Local MP John McDonnell said “I am absolutely disgusted that Heathrow Airport that is now in foreign hands has got away with avoiding this huge amount of taxes. Just think how we could have invested this money locally. This could have paid for the new hospital that we need in order to replace the dilapidated buildings at Hillingdon Hospital and paid for the new homes we need to tackle our local housing crisis. I am calling upon Heathrow Airport Ltd to pay the money back. They have a moral duty to pay their way in our community.”
Gatwick runway appeal ‘is hypocritical when it avoids corporation tax’
Margaret Hodge, head of the powerful Public Accounts Committee, said Gatwick should pay its “fair share” of corporation tax
Back in 2008:
Heathrow holding company has tax-free years
By Alistair Osborne, Business Editor (Telegraph)
22 Apr 2008
The Spanish-controlled company that owns Heathrow, Gatwick and Stansted airports will not pay any corporation tax for several years, potentially leaving the Exchequer £1bn out of pocket.
Accounts published this month for Airport Development and Investment (ADI) – the holding company for airports operator BAA, which presided over the shambolic opening of Terminal 5 – show that the company claimed a tax credit of £211m in 2007.
This compares with the £225m corporation tax paid in 2005/2006, the last financial year before ADI acquired the owner of seven UK airports for £16.3bn, including debts.
ADI is 61pc owned by Spanish construction group Ferrovial, with the rest of the equity held by Singaporean and Canadian funds.
The tax credit is mainly explained by 2007’s cut in UK corporation tax from 30pc to 28pc and its impact on BAA’s deferred tax liabilities of around £7bn. That accounted for £141m of the credit.
Even after adjusting for technical accounting issues, however, ADI would not have paid any tax for 2007.
That is because it has geared up BAA with so much debt that its interest bill wipes out any taxable profit.
The ADI accounts show net debt of £16.8bn and net finance costs of £874m. ADI had operating profits of £571m, after “certain remeasurements” – such as property revaluations – leaving a £297m loss before tax.
ADI is attempting to refinance £10bn of debt but BAA sources confirmed that even if the much-delayed refinancing succeeds, the holding company is unlikely to pay any UK tax for at least the next two years. A spokesman for the TaxPayers’ Alliance said: “It’s shocking that BAA is raking in cash from the British taxpayer, despite doing such a bad job.
“How on earth can the Government justify this when they are claiming there isn’t enough money to provide essential drugs on the NHS or to give hard-pressed taxpayers some relief? T5’s passengers were let down badly by BAA, so it’s insulting that they have been forced to subsidise the company as well.”
John Stewart, chairman of Hacan ClearSkies – the campaigners against the third runway at Heathrow – said: “After all the disasters of recent weeks, the public will be astonished that they appear to be subsidising BAA.”

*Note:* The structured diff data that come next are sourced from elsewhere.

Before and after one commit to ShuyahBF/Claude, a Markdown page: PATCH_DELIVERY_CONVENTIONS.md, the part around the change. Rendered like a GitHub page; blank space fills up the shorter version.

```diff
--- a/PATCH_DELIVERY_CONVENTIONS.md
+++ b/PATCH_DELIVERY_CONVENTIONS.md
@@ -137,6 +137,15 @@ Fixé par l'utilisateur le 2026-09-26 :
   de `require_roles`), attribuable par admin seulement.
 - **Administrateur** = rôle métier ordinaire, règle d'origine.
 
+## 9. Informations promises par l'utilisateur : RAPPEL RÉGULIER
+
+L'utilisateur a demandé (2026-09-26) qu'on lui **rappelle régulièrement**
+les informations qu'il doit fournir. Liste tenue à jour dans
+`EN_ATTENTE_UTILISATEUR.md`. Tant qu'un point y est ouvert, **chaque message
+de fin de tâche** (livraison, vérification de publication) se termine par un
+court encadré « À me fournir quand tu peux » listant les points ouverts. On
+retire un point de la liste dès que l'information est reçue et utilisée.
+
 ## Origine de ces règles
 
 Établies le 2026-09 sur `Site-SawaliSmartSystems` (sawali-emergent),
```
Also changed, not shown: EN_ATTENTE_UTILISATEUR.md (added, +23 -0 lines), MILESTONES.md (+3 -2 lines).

A BAA spokesman said: “We abide by the UK tax rules. This is not an arrangement that is unique to BAA or ADI.”
The airports operator, which will today learn whether the Competition Commission is minded to break up its monopoly of major London airports, yesterday unveiled a management restructuring aimed at improving operations at Heathrow after the T5 fiasco.

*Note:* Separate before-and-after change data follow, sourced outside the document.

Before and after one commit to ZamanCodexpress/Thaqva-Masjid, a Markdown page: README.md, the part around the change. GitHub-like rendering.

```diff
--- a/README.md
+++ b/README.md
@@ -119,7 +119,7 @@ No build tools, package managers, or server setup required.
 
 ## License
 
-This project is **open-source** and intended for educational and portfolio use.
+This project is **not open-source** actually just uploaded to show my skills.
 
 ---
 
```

New chief executive Colin Matthews is merging BAA’s corporate and Heathrow executive teams to give him more hands-on control of operations at Britain’s premier airport.

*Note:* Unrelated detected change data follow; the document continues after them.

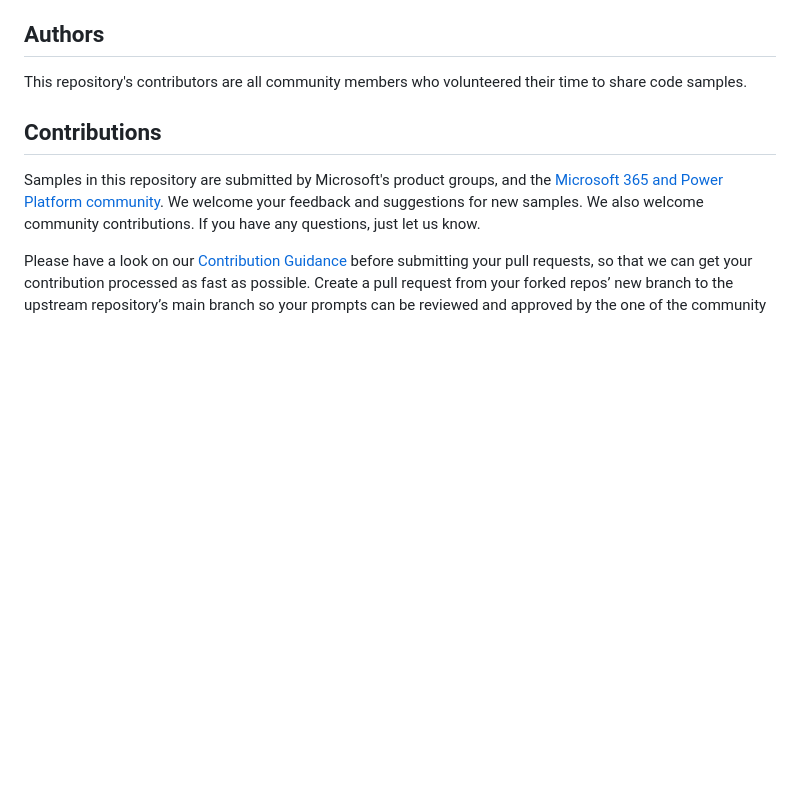
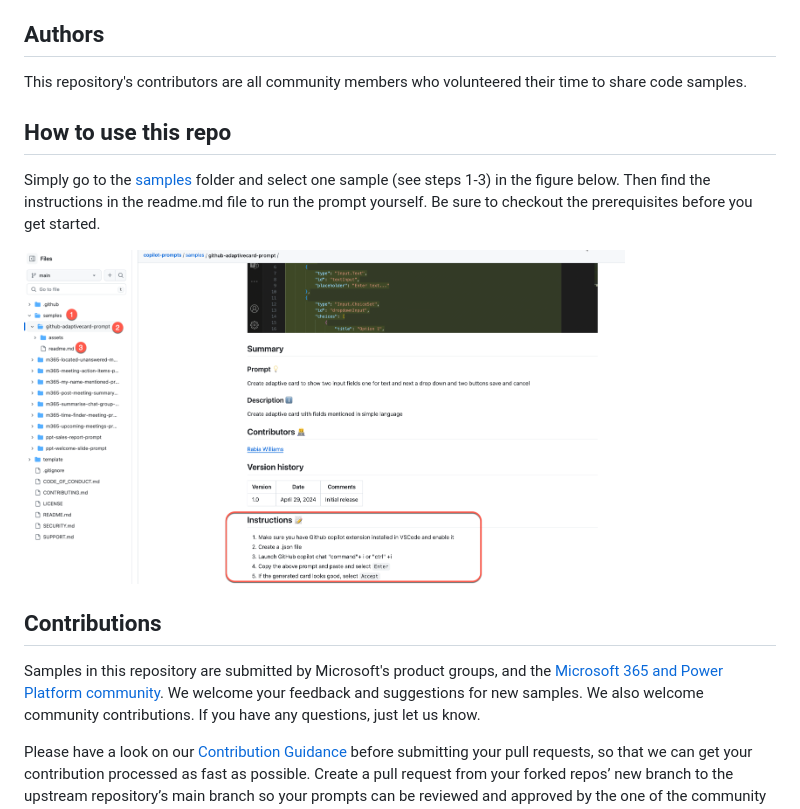
Before and after one commit to pnp/copilot-prompts, a Markdown page: README.md, the part around the change. GitHub-like rendering; pictures changed too: images/how-to.png (added); blank space fills up the shorter version.

Commit message:
How to use

```diff
--- a/README.md
+++ b/README.md
@@ -13,6 +13,12 @@ If you've got an idea or questions or experience an issue with any of the sample
 ## Authors
 
 This repository's contributors are all community members who volunteered their time to share code samples.
+
+## How to use this repo
+
+Simply go to the [samples](https://github.com/pnp/copilot-prompts/tree/main/samples) folder and select one sample (see steps 1-3) in the figure below. Then find the instructions in the readme.md file to run the prompt yourself. Be sure to checkout the prerequisites before you get started.
+
+![how to use this repo image](./images/how-to.png)
 
 ## Contributions
 
```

Combining the nine-strong corporate team with the Heathrow executive, led by the airport’s managing director, Mark Bullock, is expected to result in job losses among senior managers. Mr Bullock is expected to continue in his role. BAA will appoint a managing director to run its other six airports.
Mr Matthews said: “Before I joined BAA, I believed that the key priority for passengers and the company was to make Heathrow work effectively as the UK’s only global hub airport. Recent events at T5 have reinforced that view.”
The changes will be effective from June 1.